What happens if the child dies?
The Applicants are not seeking to protect the identity of children who have died. The papers acknowledge that such children’s identities are not protected by the current provision.
The Respondents argue that the general standard for allowing for a ban on publishing information, is on a case by case basis, due to the importance of the right to freedom of expression. Are the Applicants trying to change the general standard?
It is a clear that as a general rule, children under 18 years of age who appear as witnesses in criminal matters, are protected from their identity being published. The Applicants argue that the opportunity for a case by case exception to be considered is built into the architecture of the law, and that even if the law is extended beyond 18 years, that the same case by case exception will be available to the media. The media make money out of news, so the fact that they will have to bring the applications is a reasonable burden.
Balancing of rights
Are the Applicants arguing that freedom of expression is less important than the rights of a child?
All rights in the Constitution are indivisible, and there is no hierarchy of rights. Like all rights in the Constitution, the right to freedom of expression is not absolute. The right of the child to have their best interests considered paramount is not absolute either. All rights in the Constitution can be limited, provided it is reasonable and justifiable.
The Applicants agree that media is very important in a democratic society and that freedom of expression is essential. However, this does not mean that freedom of expression must be entirely unfettered. The law has always permitted protection of vulnerable persons. In this case, the right to freedom of expression may have to be limited to a certain extent to allow for the protection of the rights of the child. However the limitation is narrow (only identifying information) and is also subject to judicial discretion to allow publications
In practical terms, how would it be possible to protect a child’s rights while upholding freedom of expression?
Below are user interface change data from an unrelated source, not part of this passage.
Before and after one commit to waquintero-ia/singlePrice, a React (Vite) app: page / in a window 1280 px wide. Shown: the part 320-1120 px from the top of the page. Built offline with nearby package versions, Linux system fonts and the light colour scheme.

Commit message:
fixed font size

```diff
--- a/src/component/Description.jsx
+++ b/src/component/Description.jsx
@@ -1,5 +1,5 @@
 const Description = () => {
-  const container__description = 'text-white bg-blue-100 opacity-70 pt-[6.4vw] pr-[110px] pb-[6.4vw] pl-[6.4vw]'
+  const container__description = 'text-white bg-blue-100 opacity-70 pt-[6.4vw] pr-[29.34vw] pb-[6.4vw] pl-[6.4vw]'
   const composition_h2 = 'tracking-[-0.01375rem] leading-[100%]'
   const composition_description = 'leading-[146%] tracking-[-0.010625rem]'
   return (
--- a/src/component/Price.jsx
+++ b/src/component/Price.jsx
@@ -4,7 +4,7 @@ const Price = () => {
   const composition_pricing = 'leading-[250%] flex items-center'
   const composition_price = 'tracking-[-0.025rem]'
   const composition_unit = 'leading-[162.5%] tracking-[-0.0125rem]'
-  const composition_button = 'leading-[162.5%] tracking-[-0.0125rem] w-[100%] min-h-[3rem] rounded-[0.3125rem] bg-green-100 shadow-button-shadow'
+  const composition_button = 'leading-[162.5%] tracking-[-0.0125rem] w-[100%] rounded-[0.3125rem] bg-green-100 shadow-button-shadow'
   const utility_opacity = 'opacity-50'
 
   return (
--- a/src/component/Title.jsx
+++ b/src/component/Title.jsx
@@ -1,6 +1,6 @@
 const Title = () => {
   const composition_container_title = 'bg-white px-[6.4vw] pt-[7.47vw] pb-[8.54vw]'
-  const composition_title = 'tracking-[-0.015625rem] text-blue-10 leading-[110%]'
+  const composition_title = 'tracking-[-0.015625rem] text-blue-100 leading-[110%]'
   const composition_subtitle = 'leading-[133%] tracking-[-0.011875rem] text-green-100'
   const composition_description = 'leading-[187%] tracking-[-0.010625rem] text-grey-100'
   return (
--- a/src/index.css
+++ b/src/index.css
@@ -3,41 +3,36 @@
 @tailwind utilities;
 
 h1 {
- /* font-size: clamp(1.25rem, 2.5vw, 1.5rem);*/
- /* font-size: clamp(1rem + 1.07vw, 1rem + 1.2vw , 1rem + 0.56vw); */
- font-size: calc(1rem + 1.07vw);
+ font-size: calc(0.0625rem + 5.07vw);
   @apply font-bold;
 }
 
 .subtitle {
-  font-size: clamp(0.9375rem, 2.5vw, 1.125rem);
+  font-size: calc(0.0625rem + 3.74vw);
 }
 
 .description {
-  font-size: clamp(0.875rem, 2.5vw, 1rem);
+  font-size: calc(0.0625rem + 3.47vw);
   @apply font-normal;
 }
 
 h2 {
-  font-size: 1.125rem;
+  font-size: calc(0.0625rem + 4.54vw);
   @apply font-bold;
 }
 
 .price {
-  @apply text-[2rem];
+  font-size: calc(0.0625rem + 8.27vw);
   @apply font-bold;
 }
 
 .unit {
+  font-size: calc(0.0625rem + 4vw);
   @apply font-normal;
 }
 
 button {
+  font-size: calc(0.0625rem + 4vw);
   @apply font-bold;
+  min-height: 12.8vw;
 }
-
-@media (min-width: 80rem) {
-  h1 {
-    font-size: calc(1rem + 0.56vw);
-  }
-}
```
The Applicants are not asking for all the details of a criminal matter to be made secret. As occurred in the media’s reporting of Zephany’s story – they were still able to report on the majority of the details. All the relevant events were made public. However, the media made use of a pseudonym to refer to the child concerned. They used the name “Zephany Nurse”, a name that had been given by the child’s biological parents when she was born. The Applicants suggest that using a pseudonym enables the media to tell all the details of the story – while protecting the particular child’s true identity from being exposed to the world. This is a less invasive measure to allow for freedom of expression.
For general information about the case
Name: Ms Lithalethemba Stwai
Profession: Attorney at the Centre for Child Law, University of Pretoria
Telephone: (012) 420 4502
Name: Mx Sebastian Mansfield-Barry
Profession: Communications and candidate attorney at the Centre for Child Law, University of Pretoria
Telephone: (012) 420 4502
For expert information on the Applicant’s evidence
Name: Professor Ann Skelton
Profession: Advocate and Director at the Centre for Child Law, University of Pretoria
Experience: Expert in child justice, 25 years’ experience assisting child victims, witnesses and offenders, member of UN Committee on Rights of the Child
Telephone: (012) 420 4502 or direct line?Tweet